Ultimately, Sheen aspired to serve a broad audience: from young students just beginning their educational journeys, to high school students looking for more advanced materials, to educators seeking novel methods to enrich their teaching strategies.
A model of DNA structure as seen within the beta AR application. Users could take the device which was running the application through the model for an in-depth look.
Interviews & User Feedback
One of the project's cornerstone achievements came through its acceptance into the NSF UNY I-Corps program. This facilitated a series of targeted interviews with a wide array of stakeholders—high school students, special education teachers, and online instructors.
The feedback offered a nuanced understanding of the educational ecosystem. While some educators hesitated to integrate AR technologies into their pedagogy due to a lack of familiarity, others—particularly those in special and online education—embraced it as a revolutionary educational tool.
Students, almost universally, were excited by the possibilities of AR, especially those who had the chance to test the beta versions of the application at science fairs. This feedback loop was not just encouraging but also crucial in shaping the project's future trajectory.
A model of the globe projected on the AR marker on the paper.

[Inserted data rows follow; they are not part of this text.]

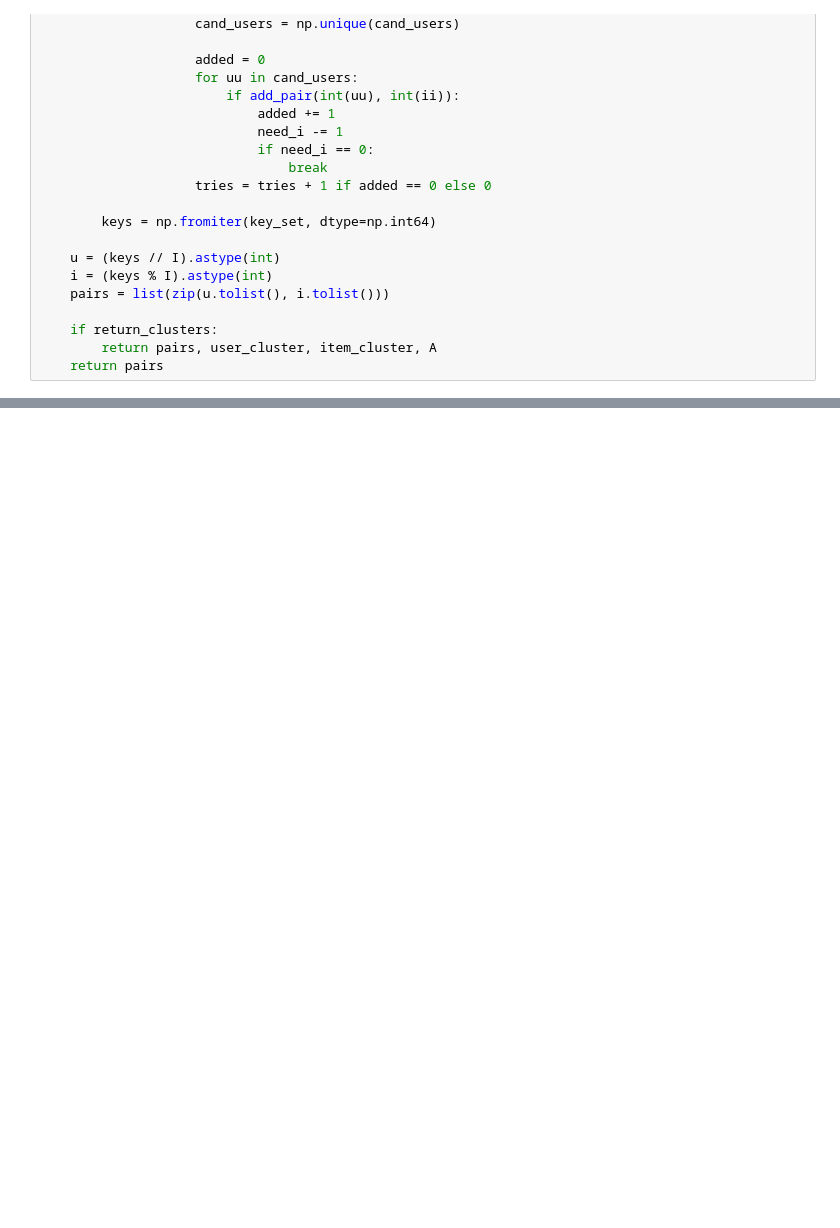
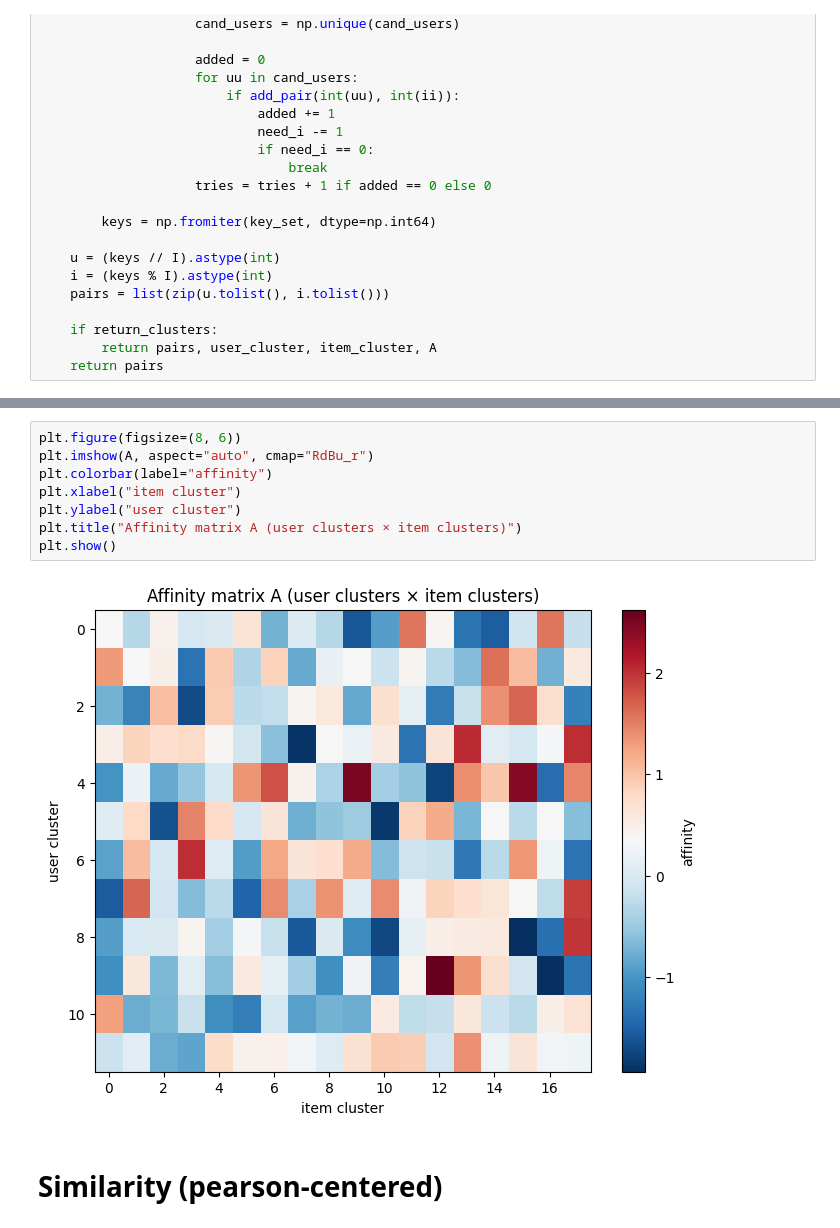
Before and after one commit to IagoArias/Fairness-is-Recommendation-Systems, a Jupyter notebook: notebooks/Cluster-Simulation.ipynb, the cells around one changed output, grey strips where cells are left out. Saved outputs shown, nothing was run; the diff lists cells and outputs as text; blank space fills up the shorter version.

```diff
--- a/notebooks/Cluster-Simulation.ipynb
+++ b/notebooks/Cluster-Simulation.ipynb
@@ -391,0 +381,12 @@ plt.show()
+# %%
+plt.figure(figsize=(8, 6))
+plt.imshow(A, aspect="auto", cmap="RdBu_r")
+plt.colorbar(label="affinity")
+plt.xlabel("item cluster")
+plt.ylabel("user cluster")
+plt.title("Affinity matrix A (user clusters × item clusters)")
+plt.show()
+# %% [output]
+[figure, added]
+# %% [markdown]
+# Similarity   (pearson-centered)
```
Also changed, not shown: parts of 10 cells of this notebook, 10 other files.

My portfolio features a comprehensive research paper on the Sheen project, elaborating on methodologies, findings, and the potential for future research.

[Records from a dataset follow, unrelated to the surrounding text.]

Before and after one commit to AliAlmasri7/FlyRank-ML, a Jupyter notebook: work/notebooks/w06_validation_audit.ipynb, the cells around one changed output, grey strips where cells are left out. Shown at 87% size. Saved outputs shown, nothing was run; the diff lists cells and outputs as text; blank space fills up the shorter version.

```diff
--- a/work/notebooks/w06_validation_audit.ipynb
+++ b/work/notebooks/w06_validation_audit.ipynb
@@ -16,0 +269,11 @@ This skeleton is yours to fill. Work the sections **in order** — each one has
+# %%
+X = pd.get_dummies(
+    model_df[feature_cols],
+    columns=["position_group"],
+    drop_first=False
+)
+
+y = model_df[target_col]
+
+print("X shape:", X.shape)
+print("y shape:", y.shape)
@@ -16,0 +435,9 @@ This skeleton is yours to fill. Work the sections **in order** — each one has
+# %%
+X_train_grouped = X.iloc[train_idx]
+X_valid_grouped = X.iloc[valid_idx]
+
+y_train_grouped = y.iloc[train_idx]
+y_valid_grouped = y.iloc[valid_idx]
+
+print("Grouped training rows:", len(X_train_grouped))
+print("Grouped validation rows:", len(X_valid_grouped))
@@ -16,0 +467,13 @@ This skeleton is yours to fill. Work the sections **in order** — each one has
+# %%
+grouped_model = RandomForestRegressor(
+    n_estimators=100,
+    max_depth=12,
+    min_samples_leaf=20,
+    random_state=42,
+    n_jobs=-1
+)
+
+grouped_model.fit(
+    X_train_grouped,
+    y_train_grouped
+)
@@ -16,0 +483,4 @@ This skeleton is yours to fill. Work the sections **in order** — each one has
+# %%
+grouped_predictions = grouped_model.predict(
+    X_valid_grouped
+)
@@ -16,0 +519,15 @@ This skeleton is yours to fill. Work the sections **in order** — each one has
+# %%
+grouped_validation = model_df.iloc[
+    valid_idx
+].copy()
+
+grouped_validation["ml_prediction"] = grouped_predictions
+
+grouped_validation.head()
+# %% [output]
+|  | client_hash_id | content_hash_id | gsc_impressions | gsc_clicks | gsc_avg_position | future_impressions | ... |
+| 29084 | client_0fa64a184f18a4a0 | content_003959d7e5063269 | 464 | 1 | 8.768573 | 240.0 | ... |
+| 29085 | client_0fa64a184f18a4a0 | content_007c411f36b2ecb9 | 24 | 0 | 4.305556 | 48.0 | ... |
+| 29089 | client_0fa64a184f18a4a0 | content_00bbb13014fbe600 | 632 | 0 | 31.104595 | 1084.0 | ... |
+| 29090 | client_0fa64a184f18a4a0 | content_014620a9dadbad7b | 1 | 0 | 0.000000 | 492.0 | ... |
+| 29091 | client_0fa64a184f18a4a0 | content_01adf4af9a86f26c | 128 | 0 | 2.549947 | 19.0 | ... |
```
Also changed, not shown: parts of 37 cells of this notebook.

This paper isn't just an academic exercise—it serves as a blueprint for educators and technologists interested in the convergence of AR and STEM education.

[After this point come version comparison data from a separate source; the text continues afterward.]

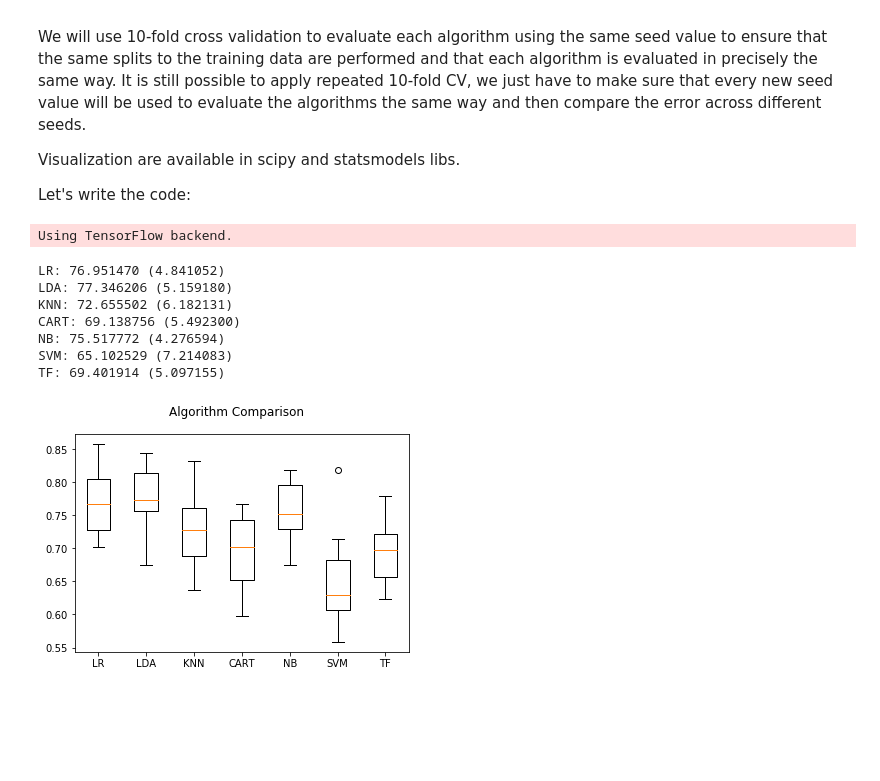
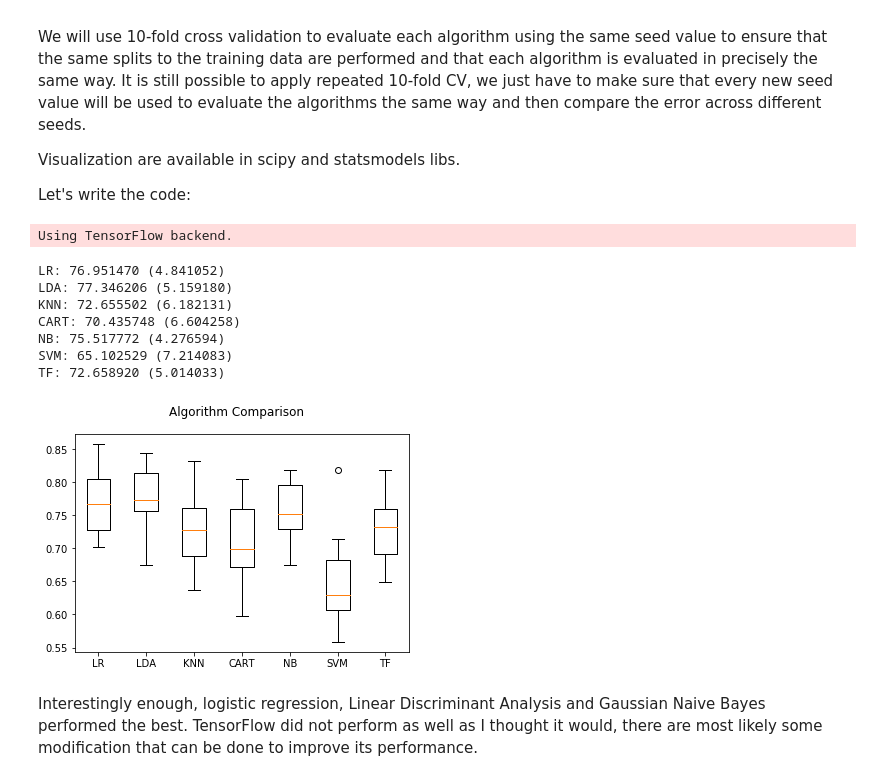
Before and after one commit to JayThibs/python-machine-learning-examples, a Jupyter notebook: Comparing Machine Learning Algorithms in Python with scikit-learn.ipynb, the cells around one changed output. Saved outputs shown, nothing was run; the diff lists cells and outputs as text; code cells hidden in the pictures; blank space fills up the shorter version.

Commit message:
Finished comparing models

```diff
--- a/Comparing Machine Learning Algorithms in Python with scikit-learn.ipynb
+++ b/Comparing Machine Learning Algorithms in Python with scikit-learn.ipynb
@@ -100,34 +100,36 @@ def create_model():
     # Compile model
     model.compile(loss='binary_crossentropy', optimizer='adam', metrics=['accuracy'])
     return model
 
-models.append(('TF', KerasClassifier(build_fn=create_model, nb_epoch=100, batch_size=5, verbose=0)))
+models.append(('TF', KerasClassifier(build_fn=create_model, epochs=100, batch_size=5, verbose=0)))
 # evaluate each model in turn
 results = []
 names = []
 scoring = 'accuracy'
 for name, model in models:
     kfold = model_selection.KFold(n_splits=10, random_state=seed)
     cv_results = model_selection.cross_val_score(model, X, Y, cv=kfold, scoring=scoring)
     results.append(cv_results)
     names.append(name)
     msg = "%s: %f (%f)" % (name, cv_results.mean()*100, cv_results.std()*100)
     print(msg)
 
 # boxplot algorithm comparison
 fig = plt.figure()
 fig.suptitle('Algorithm Comparison')
 ax = fig.add_subplot(111)
 plt.boxplot(results)
 ax.set_xticklabels(names)
 plt.show()
 # %% [output]
 Using TensorFlow backend.
 LR: 76.951470 (4.841052)
 LDA: 77.346206 (5.159180)
 KNN: 72.655502 (6.182131)
-CART: 69.138756 (5.492300)
+CART: 70.435748 (6.604258)
 NB: 75.517772 (4.276594)
 SVM: 65.102529 (7.214083)
-TF: 69.401914 (5.097155)
+TF: 72.658920 (5.014033)
-[figure, old version]
+[figure, new version]
+# %% [markdown]
+Interestingly enough, logistic regression, Linear Discriminant Analysis and Gaussian Naive Bayes performed the best. TensorFlow did not perform as well as I thought it would, there are most likely some modification that can be done to improve its performance.
```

Alongside this, the Sheen project also saw academic recognition. It was presented at the American Society for Engineering Education 2020 conference, secured first place at the Institute of Electrical and Electronics Engineering STEM awards, and was even featured in West Virginia Science and Research magazine.
Research project presented during International Annual American Society for Engineering Education (ASEE) 2020 Virtual/Montréal Conference
NASA West Virginia Space Grant Consortium (NASA WVSGC) Undergraduate Fellowship
1st place Institute of Electrical and Electronics Engineering (IEEE) West Virginia Section STEM Awards
Project accepted for National Science Foundation (NSF) I-Corps short course program, STEM marketing
Third place during West Virginia University Launch Lab “Is there an app for that?” App based business competition & during West Virginia University Institute of Technology Launch Lab "Campus-wide Pitch" Event
Greenbrier Valley Quarterly Magazine March 2020
West Virginia University Institute of Technology online news section June 2019
West Virginia Science & Research June 2019
Mountain Messenger Newspaper July 2019
The Fayette Tribune Newspaper July 2019
Featured on The Neuron, West Virginia Science and Research magazine Summer 2019 Edition
Results & Future Steps
The prototypes, developed using the Unity Game Engine and Vuforia online application, were tested with overwhelmingly positive results.
The opportunity to interact with the models at an unprecedented level—like virtually stepping inside a science model—was a highlight for many students. A math instructor found the 3D graphs and charts particularly useful compared to traditional 2D representations.
As the project mainly focused on technology, usability, and user research, the next phase is planned to venture into user experience and interface design. Although I've since graduated from the undergraduate program, the groundwork laid by the Sheen project opens promising avenues for future research.
↓ View the final research paper presented below